◆ The task
Using the data below, determine the number of lines that include the string "this". Write only that number.

Dataset records

================================

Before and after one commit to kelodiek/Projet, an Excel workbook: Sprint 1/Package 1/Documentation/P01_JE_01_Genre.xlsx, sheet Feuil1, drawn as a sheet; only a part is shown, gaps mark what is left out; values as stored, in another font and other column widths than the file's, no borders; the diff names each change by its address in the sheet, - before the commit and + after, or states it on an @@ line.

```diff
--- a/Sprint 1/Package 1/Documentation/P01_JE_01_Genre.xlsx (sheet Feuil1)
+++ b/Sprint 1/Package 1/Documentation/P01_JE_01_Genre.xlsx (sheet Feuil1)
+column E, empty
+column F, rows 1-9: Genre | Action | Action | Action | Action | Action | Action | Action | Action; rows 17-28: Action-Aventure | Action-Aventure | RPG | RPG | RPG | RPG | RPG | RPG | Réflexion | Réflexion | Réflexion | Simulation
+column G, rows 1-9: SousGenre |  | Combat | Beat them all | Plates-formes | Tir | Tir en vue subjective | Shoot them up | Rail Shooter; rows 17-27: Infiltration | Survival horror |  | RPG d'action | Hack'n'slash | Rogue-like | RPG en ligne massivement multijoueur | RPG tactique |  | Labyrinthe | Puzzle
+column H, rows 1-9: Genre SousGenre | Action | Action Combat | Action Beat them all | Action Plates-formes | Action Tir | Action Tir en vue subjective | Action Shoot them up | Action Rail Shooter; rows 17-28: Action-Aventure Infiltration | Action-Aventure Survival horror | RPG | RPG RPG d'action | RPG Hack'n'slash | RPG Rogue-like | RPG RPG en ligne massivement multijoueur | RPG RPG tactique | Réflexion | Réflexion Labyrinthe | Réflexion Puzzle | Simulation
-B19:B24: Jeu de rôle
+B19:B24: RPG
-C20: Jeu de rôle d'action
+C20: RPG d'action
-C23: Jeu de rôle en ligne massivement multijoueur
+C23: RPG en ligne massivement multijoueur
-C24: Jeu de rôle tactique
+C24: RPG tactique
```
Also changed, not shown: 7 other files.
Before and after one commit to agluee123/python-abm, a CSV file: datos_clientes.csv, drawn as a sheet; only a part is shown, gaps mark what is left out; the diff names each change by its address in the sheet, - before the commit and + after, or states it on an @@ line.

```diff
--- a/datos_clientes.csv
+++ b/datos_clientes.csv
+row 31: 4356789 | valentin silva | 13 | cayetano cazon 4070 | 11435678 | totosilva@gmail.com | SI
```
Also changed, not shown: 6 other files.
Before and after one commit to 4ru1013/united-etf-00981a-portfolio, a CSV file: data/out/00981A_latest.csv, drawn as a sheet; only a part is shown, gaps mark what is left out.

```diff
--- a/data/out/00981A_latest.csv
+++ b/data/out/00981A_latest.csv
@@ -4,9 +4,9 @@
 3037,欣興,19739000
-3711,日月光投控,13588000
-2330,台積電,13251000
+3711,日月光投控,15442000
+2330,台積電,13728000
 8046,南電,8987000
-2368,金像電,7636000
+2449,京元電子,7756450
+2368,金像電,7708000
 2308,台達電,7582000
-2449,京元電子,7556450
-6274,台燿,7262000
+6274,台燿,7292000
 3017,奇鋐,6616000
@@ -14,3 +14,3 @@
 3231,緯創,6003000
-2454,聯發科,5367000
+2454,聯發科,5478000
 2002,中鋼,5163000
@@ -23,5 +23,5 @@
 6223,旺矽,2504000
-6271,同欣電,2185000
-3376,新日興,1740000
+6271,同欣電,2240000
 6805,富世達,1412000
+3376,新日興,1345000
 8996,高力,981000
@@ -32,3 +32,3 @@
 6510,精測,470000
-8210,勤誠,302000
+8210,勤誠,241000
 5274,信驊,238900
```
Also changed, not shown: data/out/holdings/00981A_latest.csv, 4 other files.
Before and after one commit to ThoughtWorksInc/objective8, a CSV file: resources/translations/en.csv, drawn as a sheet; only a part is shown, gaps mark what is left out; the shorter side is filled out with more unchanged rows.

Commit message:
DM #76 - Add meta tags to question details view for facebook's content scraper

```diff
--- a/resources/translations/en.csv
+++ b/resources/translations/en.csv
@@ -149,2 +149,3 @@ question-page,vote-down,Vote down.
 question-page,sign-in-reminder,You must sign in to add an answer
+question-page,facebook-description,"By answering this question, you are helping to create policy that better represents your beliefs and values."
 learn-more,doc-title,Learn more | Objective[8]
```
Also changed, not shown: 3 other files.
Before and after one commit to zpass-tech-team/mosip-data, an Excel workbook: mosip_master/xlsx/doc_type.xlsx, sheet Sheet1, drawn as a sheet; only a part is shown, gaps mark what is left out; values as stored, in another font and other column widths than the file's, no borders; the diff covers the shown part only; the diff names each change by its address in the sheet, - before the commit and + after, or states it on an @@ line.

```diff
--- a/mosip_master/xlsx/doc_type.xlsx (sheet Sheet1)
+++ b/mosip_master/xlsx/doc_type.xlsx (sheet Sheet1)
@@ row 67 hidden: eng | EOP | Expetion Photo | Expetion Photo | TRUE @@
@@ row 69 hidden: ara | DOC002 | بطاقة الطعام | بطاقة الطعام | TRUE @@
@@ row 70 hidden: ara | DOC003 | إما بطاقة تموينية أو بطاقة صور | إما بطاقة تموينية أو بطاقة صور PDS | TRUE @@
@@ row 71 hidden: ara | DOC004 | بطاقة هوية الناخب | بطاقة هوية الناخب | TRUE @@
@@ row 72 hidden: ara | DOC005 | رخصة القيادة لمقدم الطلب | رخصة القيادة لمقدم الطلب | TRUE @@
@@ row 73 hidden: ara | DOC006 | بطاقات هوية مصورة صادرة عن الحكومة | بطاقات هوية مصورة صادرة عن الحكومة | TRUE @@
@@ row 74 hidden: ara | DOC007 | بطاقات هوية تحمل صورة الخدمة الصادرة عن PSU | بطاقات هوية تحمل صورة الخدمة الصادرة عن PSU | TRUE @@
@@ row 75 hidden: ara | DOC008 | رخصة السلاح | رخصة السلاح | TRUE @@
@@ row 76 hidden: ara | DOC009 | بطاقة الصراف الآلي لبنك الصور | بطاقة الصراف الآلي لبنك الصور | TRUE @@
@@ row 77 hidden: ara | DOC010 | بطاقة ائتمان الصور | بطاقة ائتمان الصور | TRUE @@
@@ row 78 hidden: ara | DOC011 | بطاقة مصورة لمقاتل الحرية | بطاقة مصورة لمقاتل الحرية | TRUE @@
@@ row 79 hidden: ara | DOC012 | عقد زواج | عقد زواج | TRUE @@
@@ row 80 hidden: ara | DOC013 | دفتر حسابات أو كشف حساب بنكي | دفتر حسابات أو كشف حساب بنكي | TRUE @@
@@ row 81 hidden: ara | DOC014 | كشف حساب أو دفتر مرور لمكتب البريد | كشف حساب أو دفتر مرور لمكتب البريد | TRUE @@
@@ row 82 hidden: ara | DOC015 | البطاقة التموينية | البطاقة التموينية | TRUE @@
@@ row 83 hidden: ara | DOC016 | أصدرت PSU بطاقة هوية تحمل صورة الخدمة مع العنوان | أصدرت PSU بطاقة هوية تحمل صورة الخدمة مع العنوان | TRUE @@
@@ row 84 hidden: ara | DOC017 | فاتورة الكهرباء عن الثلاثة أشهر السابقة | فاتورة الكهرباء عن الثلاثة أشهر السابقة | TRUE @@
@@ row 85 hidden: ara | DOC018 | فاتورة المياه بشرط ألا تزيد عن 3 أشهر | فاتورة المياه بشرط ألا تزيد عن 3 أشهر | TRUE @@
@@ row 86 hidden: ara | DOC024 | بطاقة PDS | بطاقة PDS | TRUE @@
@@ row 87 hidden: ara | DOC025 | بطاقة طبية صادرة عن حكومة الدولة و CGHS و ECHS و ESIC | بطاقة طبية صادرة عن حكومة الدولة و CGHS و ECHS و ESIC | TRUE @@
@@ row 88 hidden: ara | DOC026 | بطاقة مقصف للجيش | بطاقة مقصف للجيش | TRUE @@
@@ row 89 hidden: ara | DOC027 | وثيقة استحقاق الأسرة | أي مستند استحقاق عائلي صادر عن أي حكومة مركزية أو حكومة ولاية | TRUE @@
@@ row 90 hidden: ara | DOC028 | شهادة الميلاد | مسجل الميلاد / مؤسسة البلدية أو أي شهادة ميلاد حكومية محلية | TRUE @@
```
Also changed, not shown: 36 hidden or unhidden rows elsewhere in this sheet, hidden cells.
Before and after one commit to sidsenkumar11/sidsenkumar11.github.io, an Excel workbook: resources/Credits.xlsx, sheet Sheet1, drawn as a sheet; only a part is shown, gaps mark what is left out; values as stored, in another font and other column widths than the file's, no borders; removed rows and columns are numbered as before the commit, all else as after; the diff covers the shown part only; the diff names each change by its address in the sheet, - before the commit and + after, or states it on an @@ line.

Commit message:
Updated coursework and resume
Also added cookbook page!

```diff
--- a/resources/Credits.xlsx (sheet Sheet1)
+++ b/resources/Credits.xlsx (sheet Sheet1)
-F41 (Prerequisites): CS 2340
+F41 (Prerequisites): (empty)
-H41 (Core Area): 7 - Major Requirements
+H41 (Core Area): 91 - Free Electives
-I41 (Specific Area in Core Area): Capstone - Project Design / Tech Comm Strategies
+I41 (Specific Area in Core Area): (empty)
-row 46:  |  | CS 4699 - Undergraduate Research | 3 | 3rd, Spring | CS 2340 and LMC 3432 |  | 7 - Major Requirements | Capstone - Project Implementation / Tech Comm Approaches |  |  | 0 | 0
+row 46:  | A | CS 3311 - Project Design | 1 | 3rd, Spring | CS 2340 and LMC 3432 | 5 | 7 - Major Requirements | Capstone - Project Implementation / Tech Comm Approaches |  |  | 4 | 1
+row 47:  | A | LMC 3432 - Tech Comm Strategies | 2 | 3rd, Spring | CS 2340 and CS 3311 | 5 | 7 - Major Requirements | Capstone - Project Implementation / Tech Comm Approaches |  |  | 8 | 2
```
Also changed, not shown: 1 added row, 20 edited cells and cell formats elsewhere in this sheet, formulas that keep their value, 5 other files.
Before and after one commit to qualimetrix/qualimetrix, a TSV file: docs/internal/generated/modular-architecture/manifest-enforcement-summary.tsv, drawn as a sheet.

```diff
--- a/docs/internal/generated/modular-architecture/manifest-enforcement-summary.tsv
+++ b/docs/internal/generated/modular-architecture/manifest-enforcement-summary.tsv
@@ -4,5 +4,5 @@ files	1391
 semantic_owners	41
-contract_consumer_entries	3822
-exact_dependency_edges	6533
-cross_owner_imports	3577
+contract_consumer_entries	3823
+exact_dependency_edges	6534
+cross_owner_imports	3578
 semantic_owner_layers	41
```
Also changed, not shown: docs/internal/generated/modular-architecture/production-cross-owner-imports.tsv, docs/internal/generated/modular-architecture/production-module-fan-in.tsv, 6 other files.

================================

◆ Exercise response
3